Faraone, A., Luengas, W., Chebrolu, S., Ballen, M., Bit-Babik, G., Gessner, A. V., Kanda, M. Y., Babij, T., Swicord, M. L. and Chou, C-K. Radiofrequency Dosimetry for the Ferris-Wheel Mouse Exposure System. Radiat. Res. 165, 105–112 (2006).

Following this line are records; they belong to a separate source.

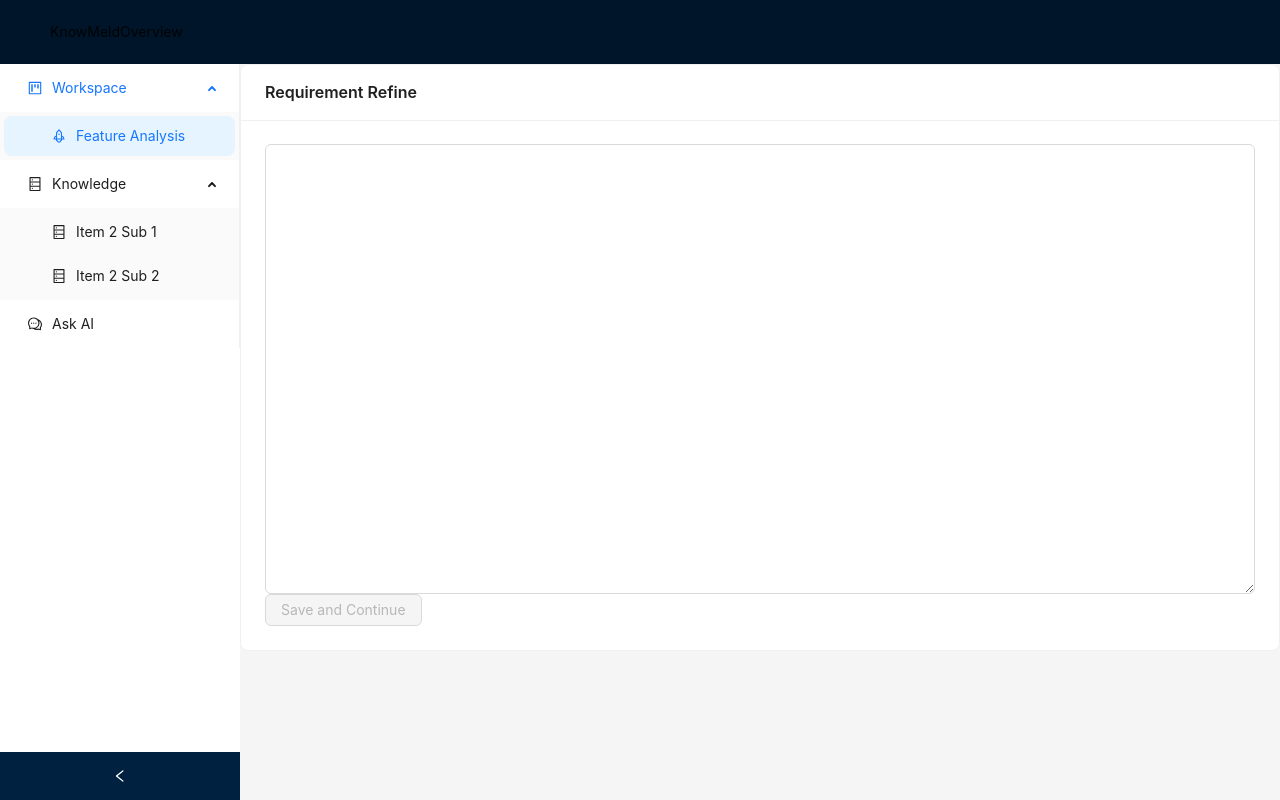
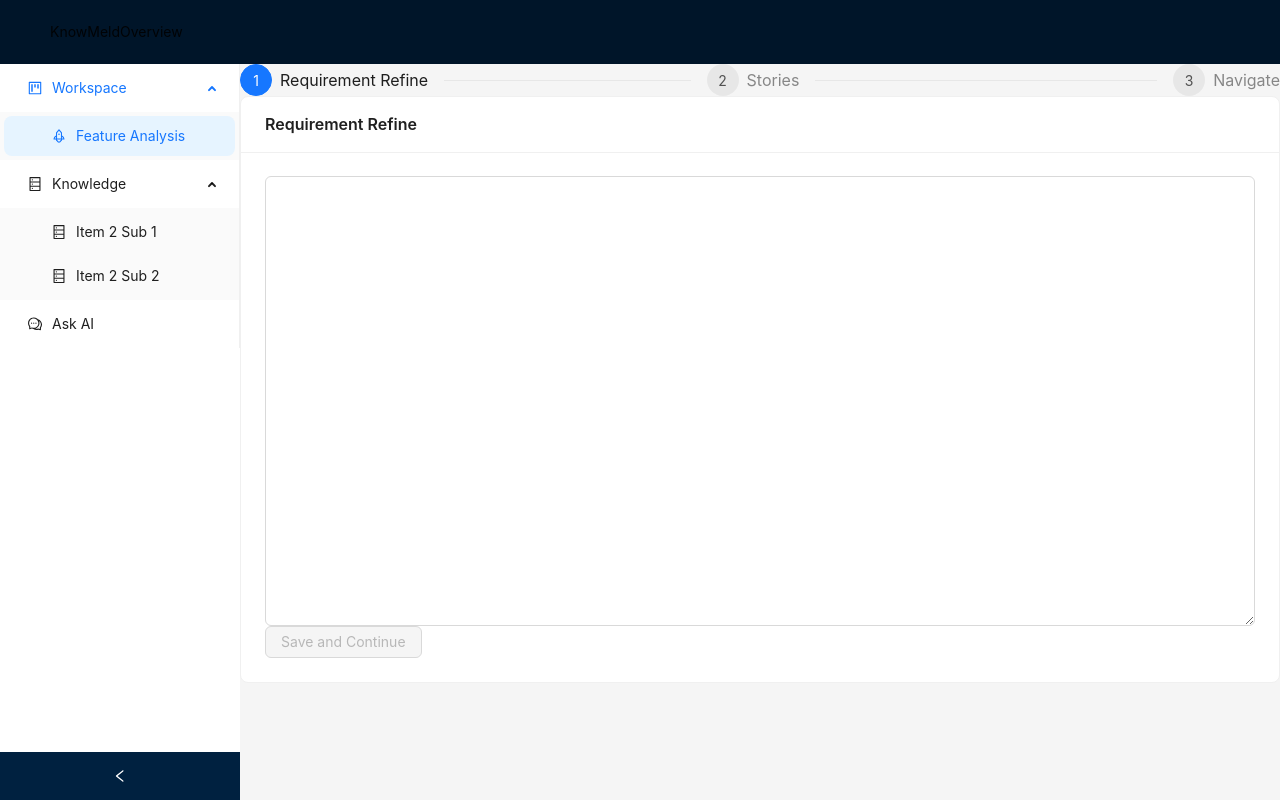
Before and after one commit to unit-mesh/know-meld, a Next.js app: page /workspace/feature/analysis in a window 1280 px wide. Built offline with nearby package versions, Linux system fonts and the light colour scheme; what @ant-design/nextjs-registry would draw is missing.

Commit message:
feat: add steps for FeatureAnalysis

```diff
--- a/src/app/workspace/feature/analysis/page.tsx
+++ b/src/app/workspace/feature/analysis/page.tsx
@@ -2,8 +2,10 @@
 
 import RequirementRefine from "@/components/business/RequirementRefine";
 import { useState } from "react";
+import { Steps } from 'antd';
 
 type Step = "requirementRefine" | "stories" | "navigate";
+
 export default function Page() {
     const [currentStep, setCurrentStep] = useState<Step>("requirementRefine");
     const [requirements, setRequirements] = useState("");
@@ -13,12 +15,15 @@ export default function Page() {
         setRequirements(requirements);
     }
 
+    const steps = [{ "step": "requirementRefine", "title": "Requirement Refine" }, { "step": "stories", "title": "Stories" }, { "step": "navigate", "title": "Navigate" }];
+
     const renderContent = () => {
+
         switch (currentStep) {
             case "requirementRefine":
                 return (
                     <div className="flex flex-grow mb-4">
-                        <RequirementRefine handleFinishAction={handleRequirementRefineFinish}/>
+                        <RequirementRefine handleFinishAction={handleRequirementRefineFinish} />
                     </div>
                 );
             case "stories":
@@ -34,6 +39,10 @@ export default function Page() {
 
     return (
         <div className="container mx-auto p-4">
+            <Steps
+                current={steps.findIndex(step => step.step === currentStep)}
+                items={steps.map(step => { return { title: step.title } })}
+            />
             {renderContent()}
         </div>
     );
```
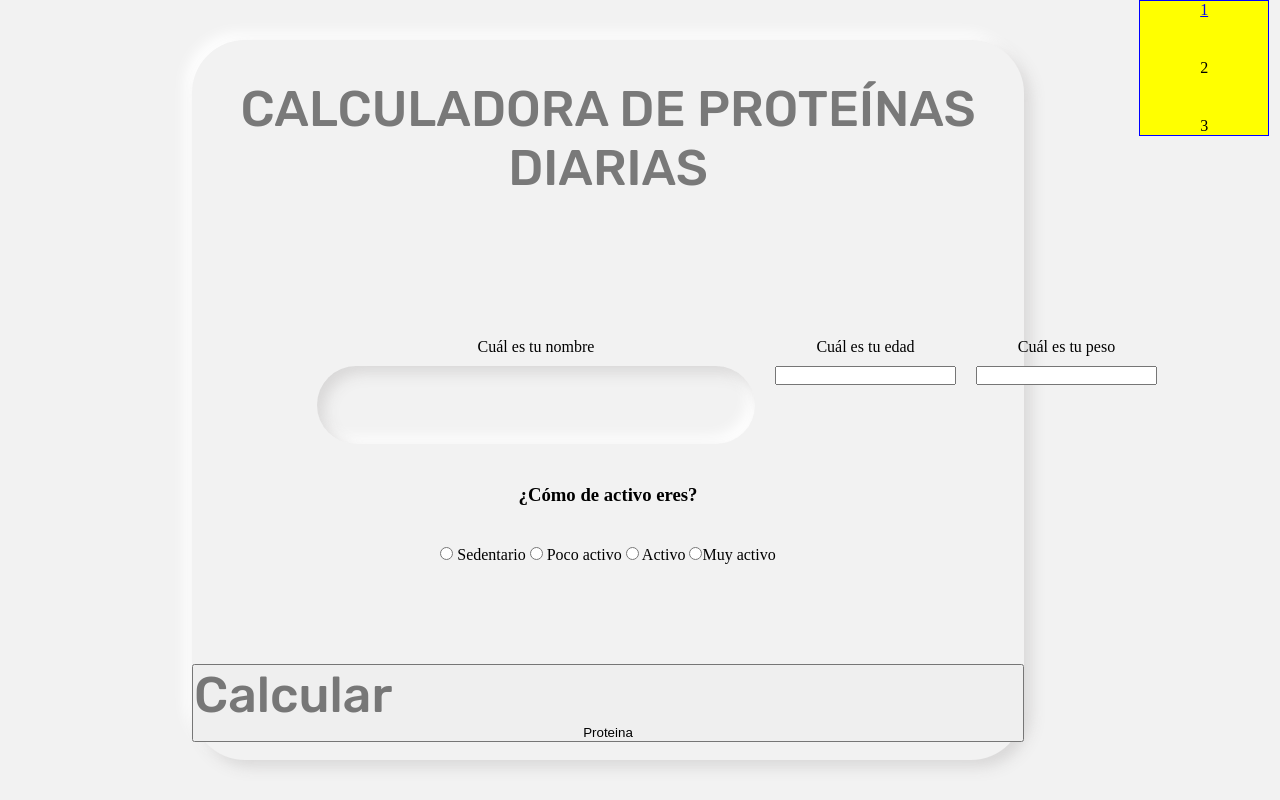
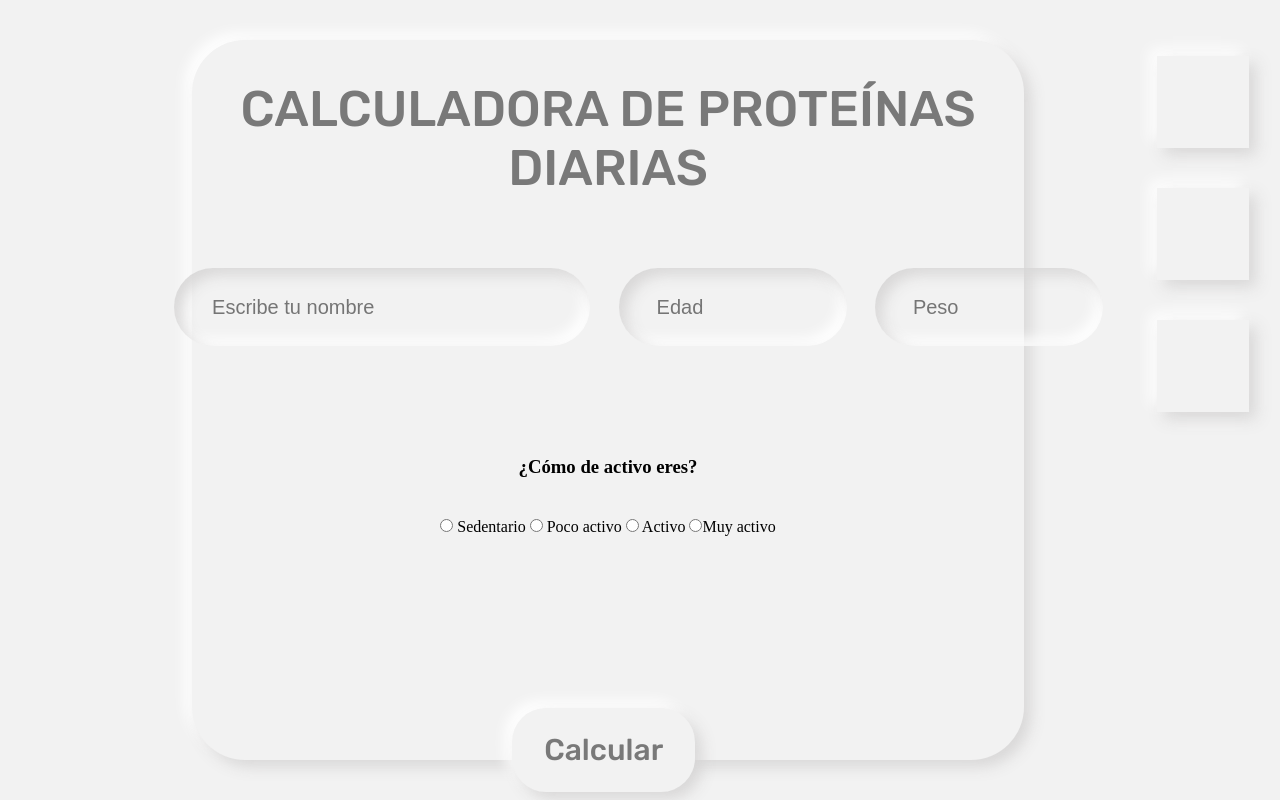
Before and after one commit to DesSussu/CalculadoraProteinas, a plain HTML site: page index.html in a window 1280 px wide. Drawn offline with Linux system fonts and the light colour scheme.

Commit message:
primer estado diseño

```diff
--- a/index.html
+++ b/index.html
@@ -14,9 +14,9 @@
     <main>
 
       <div class="menu">
-        <a href="carnes.html"><div>1</div></a>
-        <div>2</div>
-        <div>3</div>
+        <a href="carnes.html"><div></div></a>
+        <div></div>
+        <div></div>
       </div>
   <div class="container">
      <div class="calculadora">
@@ -27,20 +27,18 @@
         <div class="sobre">
           <div class="Nombre">
             <form action="">
-              <label for=""> Cuál es tu nombre</label>
-              <input id="nombre" type="text"  />
+              <input  class="input" id="nombre" type="text"  placeholder="Escribe tu nombre"/>
             </form>
           </div>
           <div class="Edad">
             <form action="">
-              <label for=""> Cuál es tu edad</label>
-              <input id="edad" type="text" />
+              <input   class="inputDos" id="edad" type="text" placeholder="Edad" />
             </form>
           </div>
           <div class="Peso">
             <form action="">
-              <label for=""> Cuál es tu peso</label>
-              <input id="peso" type="text" />
+
+              <input   class="inputDos" id="peso" type="text"  placeholder="Peso"/>
             </form>
           </div>
         </div>
@@ -55,7 +53,6 @@
 
       <button id="boton" class="boton" value="0">
         <h1>Calcular</h1>
-        <span> Proteina</span>
       </button>
       <p id="texto"></p>
       <p id="textoDos"></p>
--- a/mainDos.js
+++ b/mainDos.js
@@ -5,6 +5,7 @@ let calculo;
 let parrafo;
 let parrafoDos;
 let identificador;
+
 calculo = document.getElementById("boton");
 
 calculo.onclick = function () {
@@ -16,6 +17,7 @@ calculo.onclick = function () {
   for (deporte of actividad) {
     if (deporte.checked == true) {
       console.log(deporte.id);
+
       identificador = deporte.id;
     }
   }
--- a/style.css
+++ b/style.css
@@ -41,8 +41,7 @@ h1 {
   position: absolute;
   display: flex;
   list-style: none;
-  border: 1px solid blue;
-  background-color: yellow;
+  top: 7%;
   width: 10%;
   left: 89%;
   gap: 40px;
@@ -50,6 +49,12 @@ h1 {
   align-items: center;
   justify-content: start;
   order: 2;
+}
+.menu div {
+  width: 92px;
+  height: 92px;
+  background: #f2f2f2;
+  box-shadow: 7px 7px 14px rgba(212, 211, 211, 0.84), -7px -7px 14px #ffffff;
 }
 
 header {
@@ -70,29 +75,61 @@ h2 {
 }
 
 .sobre {
+  position: relative;
   display: flex;
-  gap: 20px;
-  width: 582px;
-}
-
-.sobre label {
-  display: flex;
-  justify-content: center;
-  margin-bottom: 10px;
+  gap: 7%;
+  width: 125%;
+  bottom: 70px;
+  left: 40px;
 }
 a {
   cursor: pointer;
 }
 
-#nombre {
+.input {
   outline: none;
   border: 0;
-  width: 438px;
+  width: 378px;
   height: 78px;
-  background: #f2f2f2;
+  background: none;
   box-shadow: inset 7px 7px 14px rgba(212, 211, 211, 0.84),
     inset -7px -7px 14px #ffffff;
   border-radius: 104px;
+  padding-left: 10%;
+  font-size: 20px;
+}
+.inputDos {
+  outline: none;
+  border: 0;
+  width: 190px;
+  height: 78px;
+  background: none;
+  box-shadow: inset 7px 7px 14px rgba(212, 211, 211, 0.84),
+    inset -7px -7px 14px #ffffff;
+  border-radius: 104px;
+
+  padding-left: 20%;
+  font-size: 20px;
+}
+.boton {
+  position: relative;
+  top: 10%;
+  left: 40%;
+  width: 183px;
+  height: 84px;
+  background: #f2f2f2;
+  box-shadow: 7px 7px 14px rgba(212, 211, 211, 0.84), -7px -7px 14px #ffffff;
+  border-radius: 34px;
+  border: none;
+}
+
+.boton h1 {
+  display: flex;
+  justify-content: center;
+  align-items: center;
+  text-align: center;
+  font-size: 30px;
+  line-height: 35px;
 }
 
 /*otra ventana*/
```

Numerical and experimental methods were employed to assess the individual and collective dosimetry of mice used in a bioassay on the exposure to pulsed radiofrequency energy at 900 MHz in the Ferris-wheel exposure system (Utteridge et al., Radiat. Res. 158, 357–364, 2002). Twin-well calorimetry was employed to measure the whole-body specific absorption rate (SAR) of mice for three body masses (23 g, 32 g and 36 g) to determine the lifetime exposure history of the mice used in the bioassay. Calorimetric measurements showed about 95% exposure efficiency and lifetime average whole-body SARs of 0.21, 0.86, 1.7 and 3.4 W kg−1 for the four exposure groups. A larger statistical variation in SAR was observed in the smallest mice because they had the largest variation in posture inside the plastic restrainers. Infrared thermography provided SAR distributions over the sagittal plane of mouse cadavers. Thermograms typically showed SAR peaks in the abdomen, neck and head. The peak local SAR at these locations, determined by thermometric measurements, showed peak-to-average SAR ratios below 6:1, with typical values around 3:1. Results indicate that the Ferris wheel fulfills the requirement of providing a robust exposure setup, allowing uniform collective lifetime exposure of mice.